### Records:
-*-

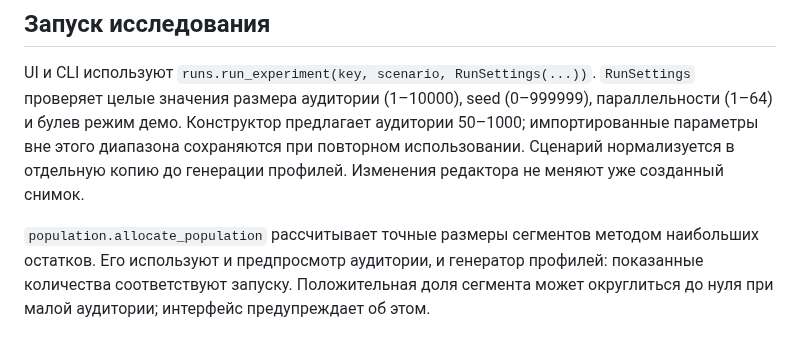
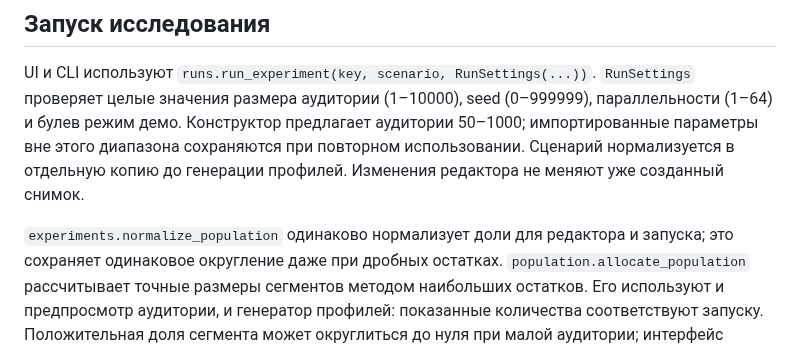
Before and after one commit to NikitaMeshDS/dvoinik, a Markdown page: docs/architecture.md, the part around the change. Drawn GitHub-style.

```diff
--- a/docs/architecture.md
+++ b/docs/architecture.md
@@ -13,6 +13,8 @@ UI и CLI используют `runs.run_experiment(key, scenario, RunSettings(.
 Сценарий нормализуется в отдельную копию до генерации профилей. Изменения редактора
 не меняют уже созданный снимок.
 
+`experiments.normalize_population` одинаково нормализует доли для редактора и запуска;
+это сохраняет одинаковое округление даже при дробных остатках.
 `population.allocate_population` рассчитывает точные размеры сегментов методом наибольших
 остатков. Его используют и предпросмотр аудитории, и генератор профилей: показанные количества
 соответствуют запуску. Положительная доля сегмента может округлиться до нуля при малой аудитории;
```
Also changed, not shown: README.md (+2 -0 lines), docs/images/audience-preview.png (added), 4 other files.
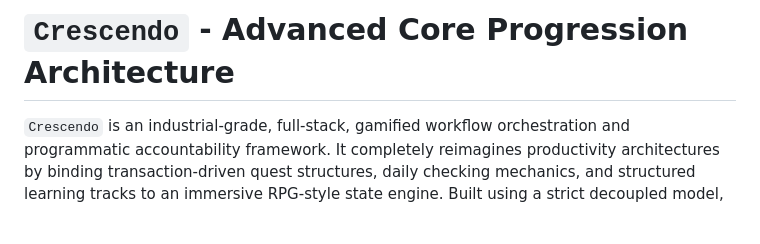
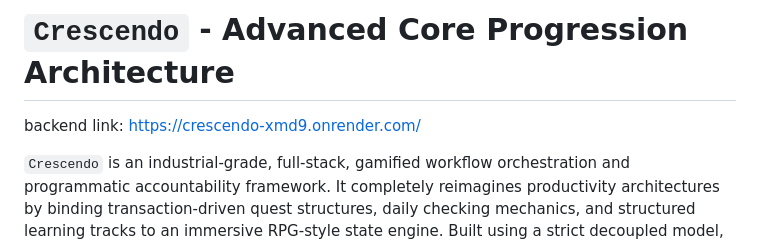
Before and after one commit to PranavKrish07/Crescendo, a Markdown page: README.md, the part around the change. Drawn GitHub-style; blank space fills up the shorter version.

```diff
--- a/README.md
+++ b/README.md
@@ -1,4 +1,6 @@
 # `Crescendo` - Advanced Core Progression Architecture
+
+backend link: https://crescendo-xmd9.onrender.com/
 
 `Crescendo` is an industrial-grade, full-stack, gamified workflow orchestration and programmatic accountability framework. It completely reimagines productivity architectures by binding transaction-driven quest structures, daily checking mechanics, and structured learning tracks to an immersive RPG-style state engine. Built using a strict decoupled model, the platform leverages a high-performance **Django REST API REST Engine** paired with a highly reactive, state-managed **Vite-React UI Layer**.
 
```
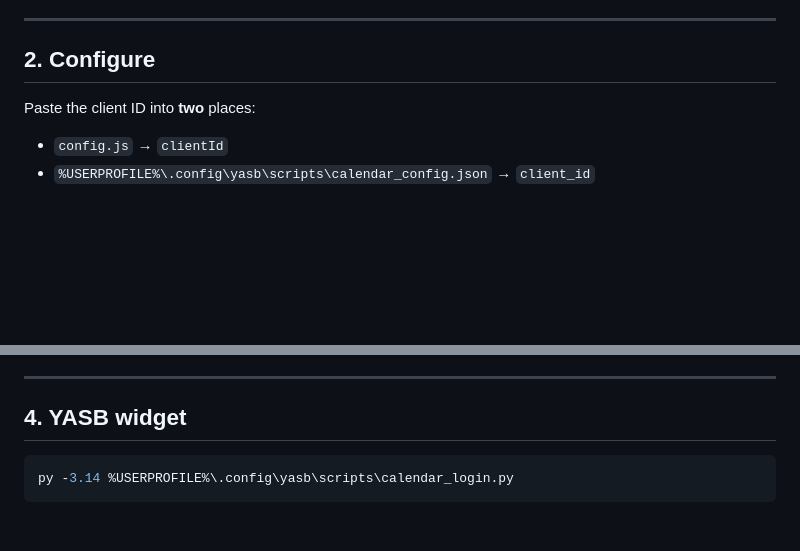
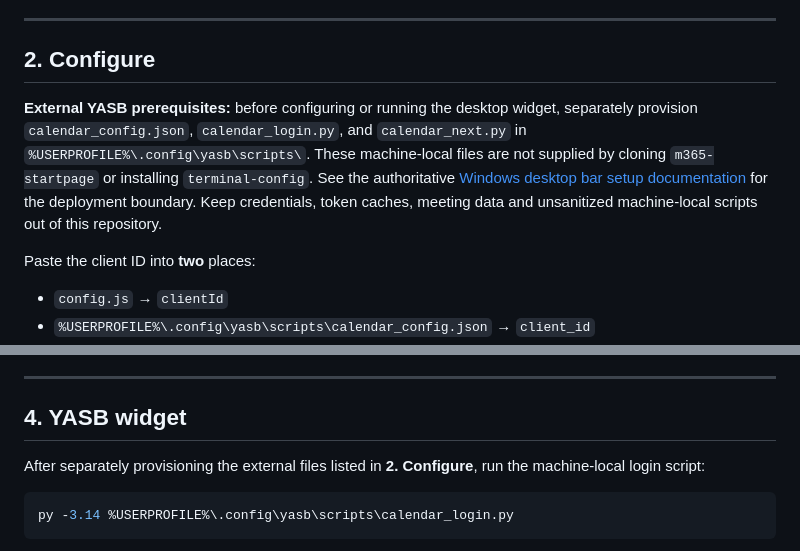
Before and after one commit to kdelacruz94/m365-startpage, a Markdown page: README.md, 2 parts joined by grey strips. Drawn GitHub-style; blank space fills up the shorter version.

Commit message:
docs: clarify external YASB calendar prerequisites (#2)
Co-authored-by: fmtest <fmtest@example.invalid>

````diff
--- a/README.md
+++ b/README.md
@@ -61,6 +61,15 @@ approval. Send them this README.
 
 ## 2. Configure
 
+**External YASB prerequisites:** before configuring or running the desktop
+widget, separately provision `calendar_config.json`, `calendar_login.py`, and
+`calendar_next.py` in `%USERPROFILE%\.config\yasb\scripts\`. These machine-local
+files are not supplied by cloning `m365-startpage` or installing
+`terminal-config`. See the authoritative
+[Windows desktop bar setup documentation](https://github.com/kdelacruz94/terminal-config/blob/main/yasb/README.md)
+for the deployment boundary. Keep credentials, token caches, meeting data and
+unsanitized machine-local scripts out of this repository.
+
 Paste the client ID into **two** places:
 
 - `config.js` → `clientId`
@@ -94,6 +103,9 @@ is the realistic option there.
 
 ## 4. YASB widget
 
+After separately provisioning the external files listed in **2. Configure**,
+run the machine-local login script:
+
 ```sh
 py -3.14 %USERPROFILE%\.config\yasb\scripts\calendar_login.py
 ```
````
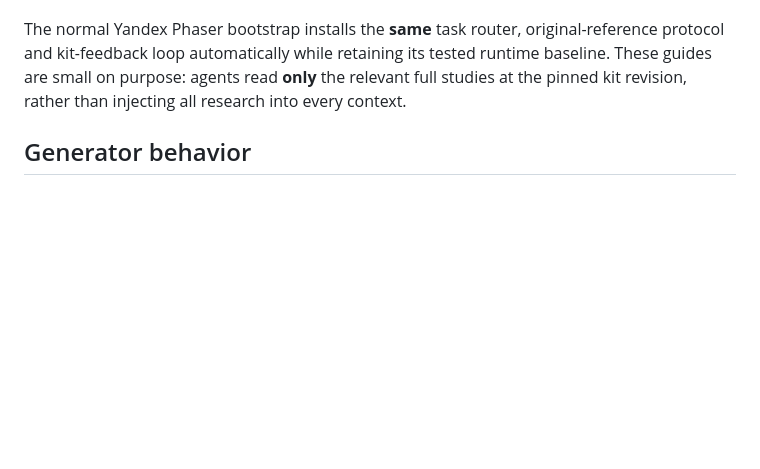
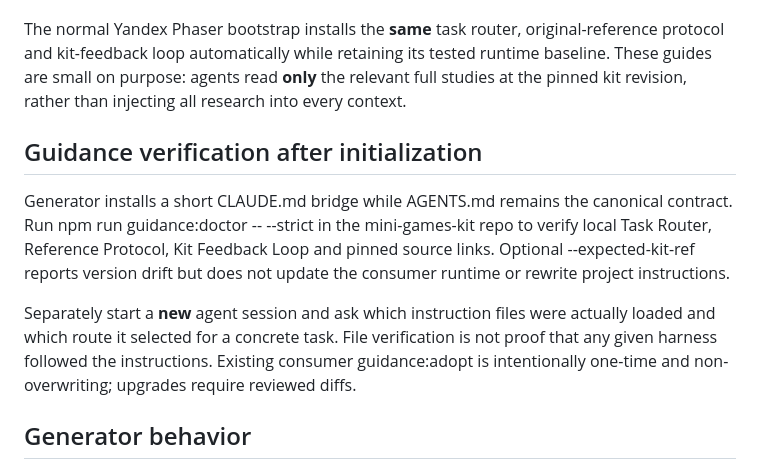
Before and after one commit to DanilaH/mini-games-kit, a Markdown page: docs/BOOTSTRAP.md, the part around the change. Rendered like a GitHub page; blank space fills up the shorter version.

Commit message:
docs(agents): add read-only guidance checks and cross-harness setup guidance

```diff
--- a/docs/BOOTSTRAP.md
+++ b/docs/BOOTSTRAP.md
@@ -67,6 +67,12 @@ For a project with an existing AGENTS.md, use `npm run guidance:adopt -- <reposi
 
 The normal Yandex Phaser bootstrap installs the **same** task router, original-reference protocol and kit-feedback loop automatically while retaining its tested runtime baseline. These guides are small on purpose: agents read **only** the relevant full studies at the pinned kit revision, rather than injecting all research into every context.
 
+## Guidance verification after initialization
+
+Generator installs a short CLAUDE.md bridge while AGENTS.md remains the canonical contract. Run npm run guidance:doctor -- <destination> --strict in the mini-games-kit repo to verify local Task Router, Reference Protocol, Kit Feedback Loop and pinned source links. Optional --expected-kit-ref <sha> reports version drift but does not update the consumer runtime or rewrite project instructions.
+
+Separately start a **new** agent session and ask which instruction files were actually loaded and which route it selected for a concrete task. File verification is not proof that any given harness followed the instructions. Existing consumer guidance:adopt is intentionally one-time and non-overwriting; upgrades require reviewed diffs.
+
 ## Generator behavior
 
 `tools/bootstrap/create-yandex-phaser.mjs` copies the full template and substitutes project name plus an **exact 40-character kit commit SHA**. It refuses a non-empty destination and leaves no unresolved placeholders.
```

-*-

### To do:
Look for "project" in each line of the material, then copy the lines where it is found.

### Written answer:
@@ -67,6 +67,12 @@ For a project with an existing AGENTS.md, use `npm run guidance:adopt -- <reposi
+Generator installs a short CLAUDE.md bridge while AGENTS.md remains the canonical contract. Run npm run guidance:doctor -- <destination> --strict in the mini-games-kit repo to verify local Task Router, Reference Protocol, Kit Feedback Loop and pinned source links. Optional --expected-kit-ref <sha> reports version drift but does not update the consumer runtime or rewrite project instructions.
 `tools/bootstrap/create-yandex-phaser.mjs` copies the full template and substitutes project name plus an **exact 40-character kit commit SHA**. It refuses a non-empty destination and leaves no unresolved placeholders.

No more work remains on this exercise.